Some Void Thoughts On Museums
"Tomb furniture achieved apparently contradictory ends in discarding old things all the while retaining them, much as in our storage warehouses, and museum deposits, and antiquarian storerooms."
George Kubler,The Shape of Time: Remarks on the History of Things
History is a facsimile of events held together by finally biographical information. Art history is less explosive than the rest of history, so it sinks faster into the pulverized regions of time. History is representational, while time is abstract; both of these artifices may be found in museums, where they span everybody's own vacancy. The museum undermines one's confidence in sense data and erodes the impression of textures upon which our sensations exist.
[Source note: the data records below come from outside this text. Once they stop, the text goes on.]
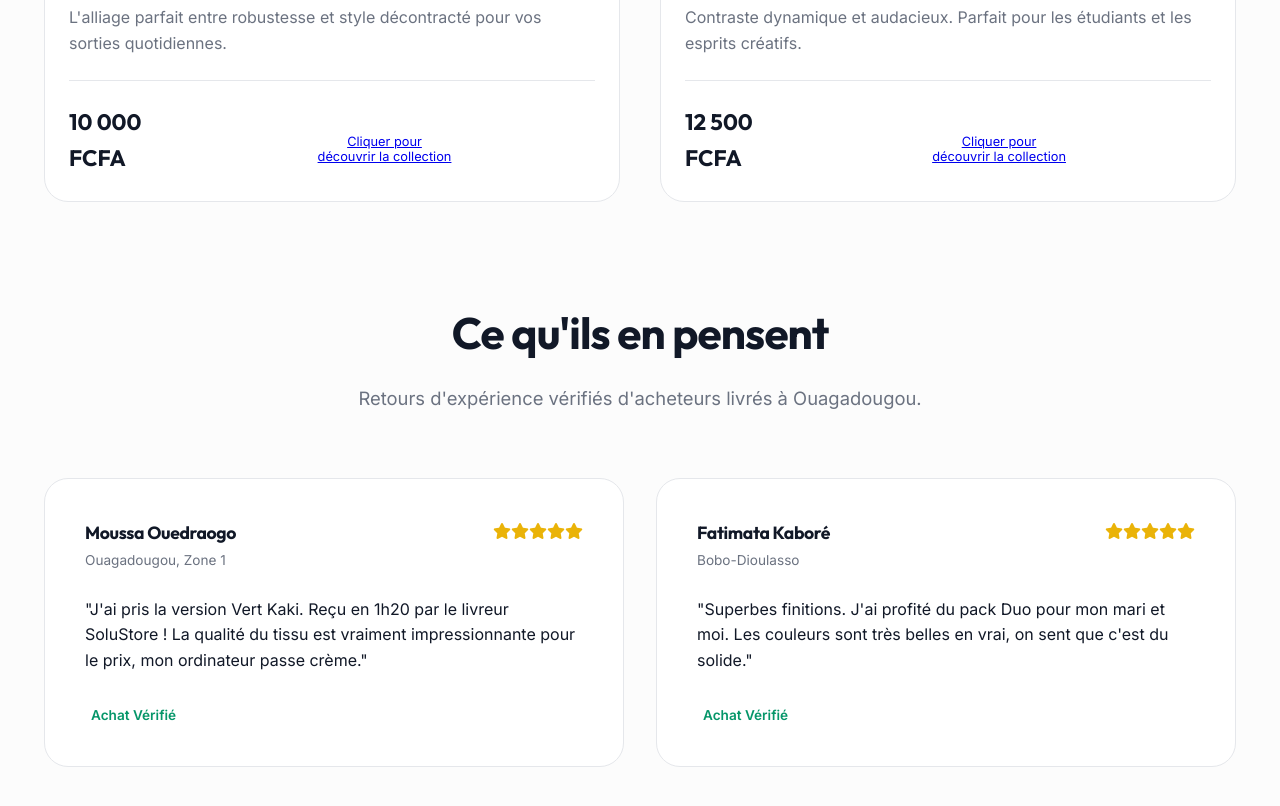
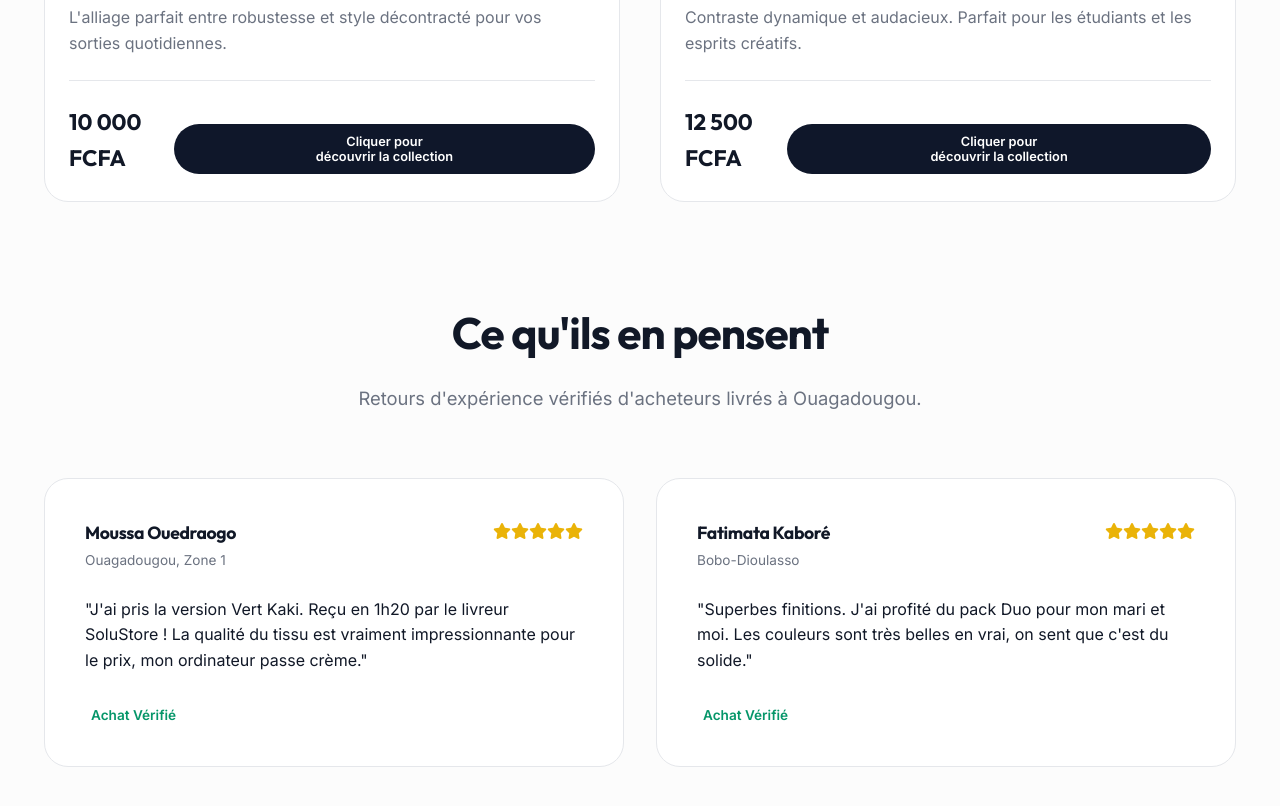
Before and after one commit to kafandoalfred-lang/Solustore-boutique, a plain HTML site: page index.html in a window 1280 px wide. Shown: the part 1610-2416 px from the top of the page. Drawn offline with Linux system fonts and the light colour scheme.

Commit message:
Use btn-header class for navy blue solid buttons in catalog

```diff
--- a/index.html
+++ b/index.html
@@ -103,7 +103,7 @@
                     <p class="dyn-desc fade-in">Dos renforcé ultra confortable. Idéal pour voyager avec vos habits et votre ordinateur 15.6".</p>
                     <div class="price-row">
                         <strong>10 000 FCFA</strong>
-                        <a href="produit-landkaidi.html" class="btn-primary" style="padding: 0.6rem 1rem; font-size: 0.8rem; line-height: 1.2; width: 100%; text-align: center; margin-top: 1rem;">Cliquer pour<br>découvrir la collection</a>
+                        <a href="produit-landkaidi.html" class="btn-header" style="padding: 0.6rem 1rem; font-size: 0.8rem; line-height: 1.2; width: 100%; text-align: center; margin-top: 1rem;">Cliquer pour<br>découvrir la collection</a>
                     </div>
                 </div>
 
@@ -117,7 +117,7 @@
                     <p class="dyn-desc fade-in">Finition naturelle matte avec petite pochette zippée assortie pour vos accessoires.</p>
                     <div class="price-row">
                         <strong>12 500 FCFA</strong>
-                        <a href="produit-sac.html" class="btn-primary" style="padding: 0.6rem 1rem; font-size: 0.8rem; line-height: 1.2; width: 100%; text-align: center; margin-top: 1rem;">Cliquer pour<br>découvrir la collection</a>
+                        <a href="produit-sac.html" class="btn-header" style="padding: 0.6rem 1rem; font-size: 0.8rem; line-height: 1.2; width: 100%; text-align: center; margin-top: 1rem;">Cliquer pour<br>découvrir la collection</a>
                     </div>
                 </div>
             </div>
```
Memories of 'excitement' seem to promise something, but nothing is always the result. Those with exhausted memories will know the astonishment.
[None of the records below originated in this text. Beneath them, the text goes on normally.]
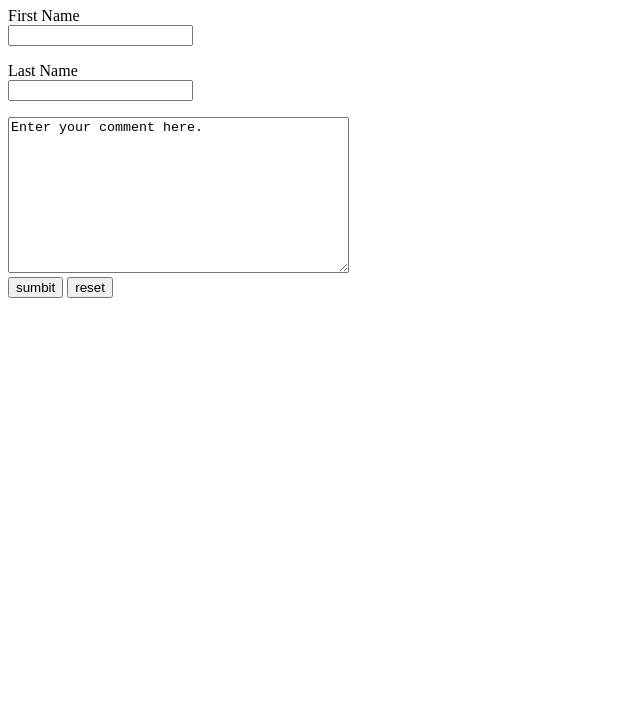
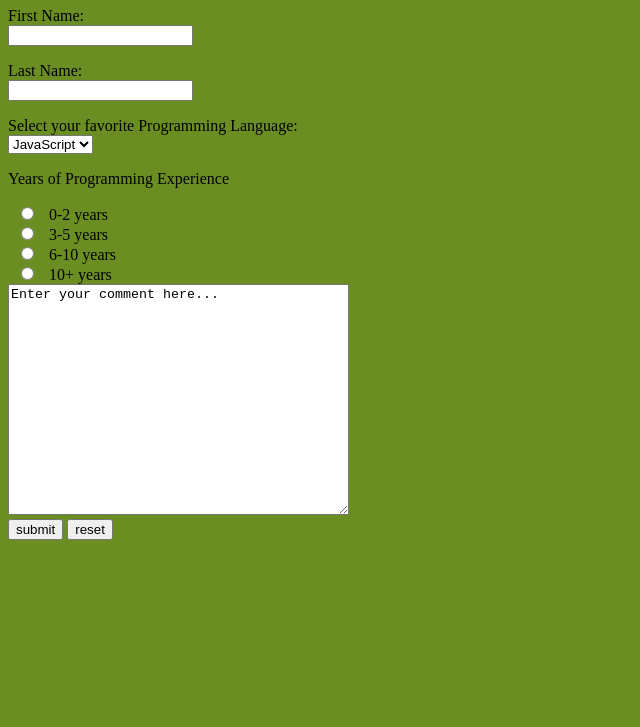
Before and after one commit to bspence1992/CTI110, a plain HTML site: page form.html.html in a window 1280 px wide. Shown: the part 73-800 px from the top of the page, without its empty margins (0-640 px from the left). Drawn offline with Linux system fonts and the light colour scheme.

Commit message:
Update form.html

```diff
--- a/form.html.html
+++ b/form.html.html
@@ -6,6 +6,7 @@
 
 <style>
 form {display: block; margin-top: 0em;}
+body {background-color: olivedrab;}
 </style>
 
 <meta charset="UTF-8">
@@ -21,27 +22,55 @@ form {display: block; margin-top: 0em;}
 
     <form action="file:///C:/Users/bspen/OneDrive/Desktop/WHW1_SpencerBrandon/form.html.html"><method="POST">
       <p>
-        <label for="firstname">First Name</label><br>
+        <label for="firstname">First Name:</label><br>
         <!--adding <br> at end, to place text above input boxes-->
-      <input type="text" name="firstname" id="firstname">
+      <input type="text" name="first_name" id="firstname">
       </p>
 
       <p>
-      <label for="lastname">Last Name</label><br>
-      <input type="text" name="lastname" id="lastname">
+      <label for="lastname">Last Name:</label><br>
+      <input type="text" name="last_name" id="lastname">
       </p>
 
 
     </form>
       <!--"4 of 5, of the primary attributes, input type, name, value & id-->
 
+
+      <label for="programming language">Select your favorite Programming Language:</label>
+
+
+<br><select name="programming language" id="programming language">
+  <option value="javascript">JavaScript</option>
+  <option value="python">Python</option>
+  <option value="C++">C++</option>
+  <option value="java">Java</option>
+</select>
+
+
+<p>Years of Programming Experience</p>
+
+<form>
+  <input type="radio" id="0-2" name="years_experience" value="0-2">
+  <label for="0-2 years">0-2 years</label><br>
+  <input type="radio" id="3-5" name="years_experience" value="3-5">
+  <label for="3-5 years">3-5 years</label><br>
+  <input type="radio" id="6-10" name="years_experience" value="6-10">
+  <label for="6-10">6-10 years</label><br>
+  <input type="radio" id="10+" name="years_experience" value="10+">
+  <label for="10+ years">10+ years</label>
+</form>
+
+
 <form action="file:///C:/Users/bspen/OneDrive/Desktop/WHW1_SpencerBrandon/form.html.html"></form>
      <label for="comment"></label>
-<textarea id="comment" name="comment" rows="10" cols="40">Enter your comment here.
+
+     <textarea id="comment" name="comment" rows="15" cols="40">Enter your comment here...
 </textarea><br>
 <!--Textarea above is what i think is the placeholder attribute?? The "Enter your comment here." appears in box first.-->
 
-      <input type="submit" value="sumbit">
+
+      <input type="submit" value="submit">
       <input type="reset" value="reset">
 </body>
  <!--Your HTML tags will end here-->
```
Visiting a museum is a matter of going from void to void. Hallways lead the viewer to things once called 'pictures' and 'statues." Anachronisms hang and protrude from every angle. Themes without meaning press on the eye. Multifarious nothings permute into false windows (frames) that open up into a variety of blanks. Stale images cancel one's perception and deviate one's motivation. Blind and senseless, one continues wandering around the remains of Europe, only to end in that massive deception 'the art history of the recent past'. Brain drain leads to eye drain, as one's sight defines emptiness by blankness. Sightings fall like heavy objects from one's eyes. Sight becomes devoid of sense, or the sight is there, but the sense is unavailable. Many try to hide this perceptual falling out by calling it abstract. Abstraction is everybody's zero but nobody's nought. Museums are tombs, and it looks like everything is turning into a museum. Painting, sculpture and architecture are finished, but the art habit continues. Art settles into a stupendous inertia. Silence supplies the dominant chord. Bright colors conceal the abyss that holds the museum together. Every solid is a bit of clogged air or space. Things flatten and fade. The museum spreads its surfaces everywhere, and becomes an untitled collection of generalizations that mobilize the eye.
Text excerpted from ROBERT SMITHSON: THE COLLECTED WRITINGS, 2nd Edition, edited by Jack Flam, The University of California Press, Berkeley and Los Angeles, California; University of California Press, LTD. London, England; 1996
Originally published: The Writings of Robert Smithson, edited by Nancy Holt, New York, New York
University Press, 1979
ISBN # 0-520-20385-2